## Task prompt
Below are entries to return in full. Keep each one exact.

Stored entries
━━━━━━━━

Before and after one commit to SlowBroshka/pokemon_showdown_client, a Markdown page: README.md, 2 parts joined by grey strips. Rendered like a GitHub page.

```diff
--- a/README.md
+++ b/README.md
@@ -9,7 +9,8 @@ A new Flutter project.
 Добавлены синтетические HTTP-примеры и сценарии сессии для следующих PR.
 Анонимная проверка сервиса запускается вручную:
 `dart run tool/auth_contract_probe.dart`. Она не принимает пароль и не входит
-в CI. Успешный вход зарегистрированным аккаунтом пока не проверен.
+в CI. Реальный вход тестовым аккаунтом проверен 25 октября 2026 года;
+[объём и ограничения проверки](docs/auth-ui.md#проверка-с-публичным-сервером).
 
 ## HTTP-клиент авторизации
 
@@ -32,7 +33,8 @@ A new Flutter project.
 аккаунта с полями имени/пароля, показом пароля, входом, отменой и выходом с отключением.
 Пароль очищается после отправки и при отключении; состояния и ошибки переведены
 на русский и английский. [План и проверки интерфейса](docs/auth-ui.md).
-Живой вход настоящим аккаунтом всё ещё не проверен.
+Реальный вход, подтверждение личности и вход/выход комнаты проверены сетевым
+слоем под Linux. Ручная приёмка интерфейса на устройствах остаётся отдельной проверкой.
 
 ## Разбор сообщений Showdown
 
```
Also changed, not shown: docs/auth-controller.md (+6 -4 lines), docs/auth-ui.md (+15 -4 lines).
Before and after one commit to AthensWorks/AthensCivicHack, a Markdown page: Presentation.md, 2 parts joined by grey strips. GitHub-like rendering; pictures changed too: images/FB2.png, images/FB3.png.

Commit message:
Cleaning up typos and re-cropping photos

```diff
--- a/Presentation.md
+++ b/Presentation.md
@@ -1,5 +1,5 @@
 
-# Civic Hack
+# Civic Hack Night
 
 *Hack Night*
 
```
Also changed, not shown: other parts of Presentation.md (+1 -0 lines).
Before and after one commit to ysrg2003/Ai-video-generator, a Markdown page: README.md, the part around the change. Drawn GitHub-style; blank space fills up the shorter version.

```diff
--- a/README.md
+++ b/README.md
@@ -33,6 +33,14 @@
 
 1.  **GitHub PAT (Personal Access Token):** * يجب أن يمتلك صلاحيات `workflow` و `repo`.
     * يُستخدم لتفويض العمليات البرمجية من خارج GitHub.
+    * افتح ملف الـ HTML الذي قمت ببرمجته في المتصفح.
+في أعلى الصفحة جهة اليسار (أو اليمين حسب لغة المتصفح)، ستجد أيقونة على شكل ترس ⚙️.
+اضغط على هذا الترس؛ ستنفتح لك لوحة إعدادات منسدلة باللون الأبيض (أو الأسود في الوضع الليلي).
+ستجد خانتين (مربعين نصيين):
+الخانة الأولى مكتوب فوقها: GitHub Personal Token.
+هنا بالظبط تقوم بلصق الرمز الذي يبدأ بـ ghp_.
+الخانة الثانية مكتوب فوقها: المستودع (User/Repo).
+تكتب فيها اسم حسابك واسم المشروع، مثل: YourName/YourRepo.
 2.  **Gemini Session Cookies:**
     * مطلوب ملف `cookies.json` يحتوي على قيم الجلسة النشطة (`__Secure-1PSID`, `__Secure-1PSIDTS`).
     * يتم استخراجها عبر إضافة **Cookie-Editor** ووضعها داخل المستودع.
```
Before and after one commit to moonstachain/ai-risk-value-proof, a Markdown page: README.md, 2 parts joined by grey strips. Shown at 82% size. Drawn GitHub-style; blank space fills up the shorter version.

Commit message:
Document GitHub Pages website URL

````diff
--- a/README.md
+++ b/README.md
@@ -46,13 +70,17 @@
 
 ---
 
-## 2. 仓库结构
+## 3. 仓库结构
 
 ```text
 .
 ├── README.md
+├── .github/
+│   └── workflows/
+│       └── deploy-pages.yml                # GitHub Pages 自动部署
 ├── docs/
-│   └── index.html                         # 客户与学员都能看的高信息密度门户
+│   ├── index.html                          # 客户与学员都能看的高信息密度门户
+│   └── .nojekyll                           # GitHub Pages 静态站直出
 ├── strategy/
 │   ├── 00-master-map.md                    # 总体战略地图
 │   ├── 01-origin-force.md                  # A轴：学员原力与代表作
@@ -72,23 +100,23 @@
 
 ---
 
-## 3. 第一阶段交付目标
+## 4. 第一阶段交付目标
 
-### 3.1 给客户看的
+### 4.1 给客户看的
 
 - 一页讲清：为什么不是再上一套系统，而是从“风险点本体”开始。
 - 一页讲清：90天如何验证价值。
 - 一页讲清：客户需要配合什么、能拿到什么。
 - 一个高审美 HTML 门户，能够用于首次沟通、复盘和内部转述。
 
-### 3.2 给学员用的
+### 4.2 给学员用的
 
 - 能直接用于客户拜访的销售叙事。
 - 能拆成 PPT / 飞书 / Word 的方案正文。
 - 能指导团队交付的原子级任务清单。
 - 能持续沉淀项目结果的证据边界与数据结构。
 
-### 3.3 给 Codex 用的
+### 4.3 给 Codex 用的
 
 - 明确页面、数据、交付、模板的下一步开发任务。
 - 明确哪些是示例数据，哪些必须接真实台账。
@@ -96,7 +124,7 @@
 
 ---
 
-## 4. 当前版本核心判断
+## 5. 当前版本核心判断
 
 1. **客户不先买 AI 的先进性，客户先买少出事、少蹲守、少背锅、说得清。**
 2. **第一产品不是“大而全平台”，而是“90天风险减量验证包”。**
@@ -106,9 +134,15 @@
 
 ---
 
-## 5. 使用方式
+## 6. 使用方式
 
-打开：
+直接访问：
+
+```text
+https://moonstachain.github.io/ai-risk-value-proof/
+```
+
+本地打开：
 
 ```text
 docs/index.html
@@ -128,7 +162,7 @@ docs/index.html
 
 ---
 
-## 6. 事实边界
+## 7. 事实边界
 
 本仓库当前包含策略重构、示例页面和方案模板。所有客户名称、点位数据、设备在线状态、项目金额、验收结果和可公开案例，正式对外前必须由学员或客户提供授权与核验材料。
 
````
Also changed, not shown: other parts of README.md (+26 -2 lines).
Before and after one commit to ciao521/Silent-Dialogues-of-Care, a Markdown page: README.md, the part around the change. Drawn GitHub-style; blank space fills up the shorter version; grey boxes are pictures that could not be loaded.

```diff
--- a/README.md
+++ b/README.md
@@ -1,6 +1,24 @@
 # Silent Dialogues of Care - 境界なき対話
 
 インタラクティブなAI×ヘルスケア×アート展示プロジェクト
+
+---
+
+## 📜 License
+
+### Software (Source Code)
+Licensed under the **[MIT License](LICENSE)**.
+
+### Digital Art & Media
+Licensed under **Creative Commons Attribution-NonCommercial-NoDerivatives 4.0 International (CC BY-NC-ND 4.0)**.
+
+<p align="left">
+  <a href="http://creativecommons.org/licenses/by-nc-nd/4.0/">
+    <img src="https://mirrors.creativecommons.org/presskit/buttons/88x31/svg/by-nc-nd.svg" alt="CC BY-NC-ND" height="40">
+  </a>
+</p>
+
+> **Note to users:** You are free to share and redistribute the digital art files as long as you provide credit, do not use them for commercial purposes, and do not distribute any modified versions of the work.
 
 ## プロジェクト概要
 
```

━━━━━━━━

## Task answer
Before and after one commit to SlowBroshka/pokemon_showdown_client, a Markdown page: README.md, 2 parts joined by grey strips. Rendered like a GitHub page.

```diff
--- a/README.md
+++ b/README.md
@@ -9,7 +9,8 @@ A new Flutter project.
 Добавлены синтетические HTTP-примеры и сценарии сессии для следующих PR.
 Анонимная проверка сервиса запускается вручную:
 `dart run tool/auth_contract_probe.dart`. Она не принимает пароль и не входит
-в CI. Успешный вход зарегистрированным аккаунтом пока не проверен.
+в CI. Реальный вход тестовым аккаунтом проверен 25 октября 2026 года;
+[объём и ограничения проверки](docs/auth-ui.md#проверка-с-публичным-сервером).
 
 ## HTTP-клиент авторизации
 
@@ -32,7 +33,8 @@ A new Flutter project.
 аккаунта с полями имени/пароля, показом пароля, входом, отменой и выходом с отключением.
 Пароль очищается после отправки и при отключении; состояния и ошибки переведены
 на русский и английский. [План и проверки интерфейса](docs/auth-ui.md).
-Живой вход настоящим аккаунтом всё ещё не проверен.
+Реальный вход, подтверждение личности и вход/выход комнаты проверены сетевым
+слоем под Linux. Ручная приёмка интерфейса на устройствах остаётся отдельной проверкой.
 
 ## Разбор сообщений Showdown
 
```
Also changed, not shown: docs/auth-controller.md (+6 -4 lines), docs/auth-ui.md (+15 -4 lines).
Before and after one commit to AthensWorks/AthensCivicHack, a Markdown page: Presentation.md, 2 parts joined by grey strips. GitHub-like rendering; pictures changed too: images/FB2.png, images/FB3.png.

Commit message:
Cleaning up typos and re-cropping photos

```diff
--- a/Presentation.md
+++ b/Presentation.md
@@ -1,5 +1,5 @@
 
-# Civic Hack
+# Civic Hack Night
 
 *Hack Night*
 
```
Also changed, not shown: other parts of Presentation.md (+1 -0 lines).
Before and after one commit to ysrg2003/Ai-video-generator, a Markdown page: README.md, the part around the change. Drawn GitHub-style; blank space fills up the shorter version.

```diff
--- a/README.md
+++ b/README.md
@@ -33,6 +33,14 @@
 
 1.  **GitHub PAT (Personal Access Token):** * يجب أن يمتلك صلاحيات `workflow` و `repo`.
     * يُستخدم لتفويض العمليات البرمجية من خارج GitHub.
+    * افتح ملف الـ HTML الذي قمت ببرمجته في المتصفح.
+في أعلى الصفحة جهة اليسار (أو اليمين حسب لغة المتصفح)، ستجد أيقونة على شكل ترس ⚙️.
+اضغط على هذا الترس؛ ستنفتح لك لوحة إعدادات منسدلة باللون الأبيض (أو الأسود في الوضع الليلي).
+ستجد خانتين (مربعين نصيين):
+الخانة الأولى مكتوب فوقها: GitHub Personal Token.
+هنا بالظبط تقوم بلصق الرمز الذي يبدأ بـ ghp_.
+الخانة الثانية مكتوب فوقها: المستودع (User/Repo).
+تكتب فيها اسم حسابك واسم المشروع، مثل: YourName/YourRepo.
 2.  **Gemini Session Cookies:**
     * مطلوب ملف `cookies.json` يحتوي على قيم الجلسة النشطة (`__Secure-1PSID`, `__Secure-1PSIDTS`).
     * يتم استخراجها عبر إضافة **Cookie-Editor** ووضعها داخل المستودع.
```
Before and after one commit to moonstachain/ai-risk-value-proof, a Markdown page: README.md, 2 parts joined by grey strips. Shown at 82% size. Drawn GitHub-style; blank space fills up the shorter version.

Commit message:
Document GitHub Pages website URL

````diff
--- a/README.md
+++ b/README.md
@@ -46,13 +70,17 @@
 
 ---
 
-## 2. 仓库结构
+## 3. 仓库结构
 
 ```text
 .
 ├── README.md
+├── .github/
+│   └── workflows/
+│       └── deploy-pages.yml                # GitHub Pages 自动部署
 ├── docs/
-│   └── index.html                         # 客户与学员都能看的高信息密度门户
+│   ├── index.html                          # 客户与学员都能看的高信息密度门户
+│   └── .nojekyll                           # GitHub Pages 静态站直出
 ├── strategy/
 │   ├── 00-master-map.md                    # 总体战略地图
 │   ├── 01-origin-force.md                  # A轴：学员原力与代表作
@@ -72,23 +100,23 @@
 
 ---
 
-## 3. 第一阶段交付目标
+## 4. 第一阶段交付目标
 
-### 3.1 给客户看的
+### 4.1 给客户看的
 
 - 一页讲清：为什么不是再上一套系统，而是从“风险点本体”开始。
 - 一页讲清：90天如何验证价值。
 - 一页讲清：客户需要配合什么、能拿到什么。
 - 一个高审美 HTML 门户，能够用于首次沟通、复盘和内部转述。
 
-### 3.2 给学员用的
+### 4.2 给学员用的
 
 - 能直接用于客户拜访的销售叙事。
 - 能拆成 PPT / 飞书 / Word 的方案正文。
 - 能指导团队交付的原子级任务清单。
 - 能持续沉淀项目结果的证据边界与数据结构。
 
-### 3.3 给 Codex 用的
+### 4.3 给 Codex 用的
 
 - 明确页面、数据、交付、模板的下一步开发任务。
 - 明确哪些是示例数据，哪些必须接真实台账。
@@ -96,7 +124,7 @@
 
 ---
 
-## 4. 当前版本核心判断
+## 5. 当前版本核心判断
 
 1. **客户不先买 AI 的先进性，客户先买少出事、少蹲守、少背锅、说得清。**
 2. **第一产品不是“大而全平台”，而是“90天风险减量验证包”。**
@@ -106,9 +134,15 @@
 
 ---
 
-## 5. 使用方式
+## 6. 使用方式
 
-打开：
+直接访问：
+
+```text
+https://moonstachain.github.io/ai-risk-value-proof/
+```
+
+本地打开：
 
 ```text
 docs/index.html
@@ -128,7 +162,7 @@ docs/index.html
 
 ---
 
-## 6. 事实边界
+## 7. 事实边界
 
 本仓库当前包含策略重构、示例页面和方案模板。所有客户名称、点位数据、设备在线状态、项目金额、验收结果和可公开案例，正式对外前必须由学员或客户提供授权与核验材料。
 
````
Also changed, not shown: other parts of README.md (+26 -2 lines).
Before and after one commit to ciao521/Silent-Dialogues-of-Care, a Markdown page: README.md, the part around the change. Drawn GitHub-style; blank space fills up the shorter version; grey boxes are pictures that could not be loaded.

```diff
--- a/README.md
+++ b/README.md
@@ -1,6 +1,24 @@
 # Silent Dialogues of Care - 境界なき対話
 
 インタラクティブなAI×ヘルスケア×アート展示プロジェクト
+
+---
+
+## 📜 License
+
+### Software (Source Code)
+Licensed under the **[MIT License](LICENSE)**.
+
+### Digital Art & Media
+Licensed under **Creative Commons Attribution-NonCommercial-NoDerivatives 4.0 International (CC BY-NC-ND 4.0)**.
+
+<p align="left">
+  <a href="http://creativecommons.org/licenses/by-nc-nd/4.0/">
+    <img src="https://mirrors.creativecommons.org/presskit/buttons/88x31/svg/by-nc-nd.svg" alt="CC BY-NC-ND" height="40">
+  </a>
+</p>
+
+> **Note to users:** You are free to share and redistribute the digital art files as long as you provide credit, do not use them for commercial purposes, and do not distribute any modified versions of the work.
 
 ## プロジェクト概要
 
```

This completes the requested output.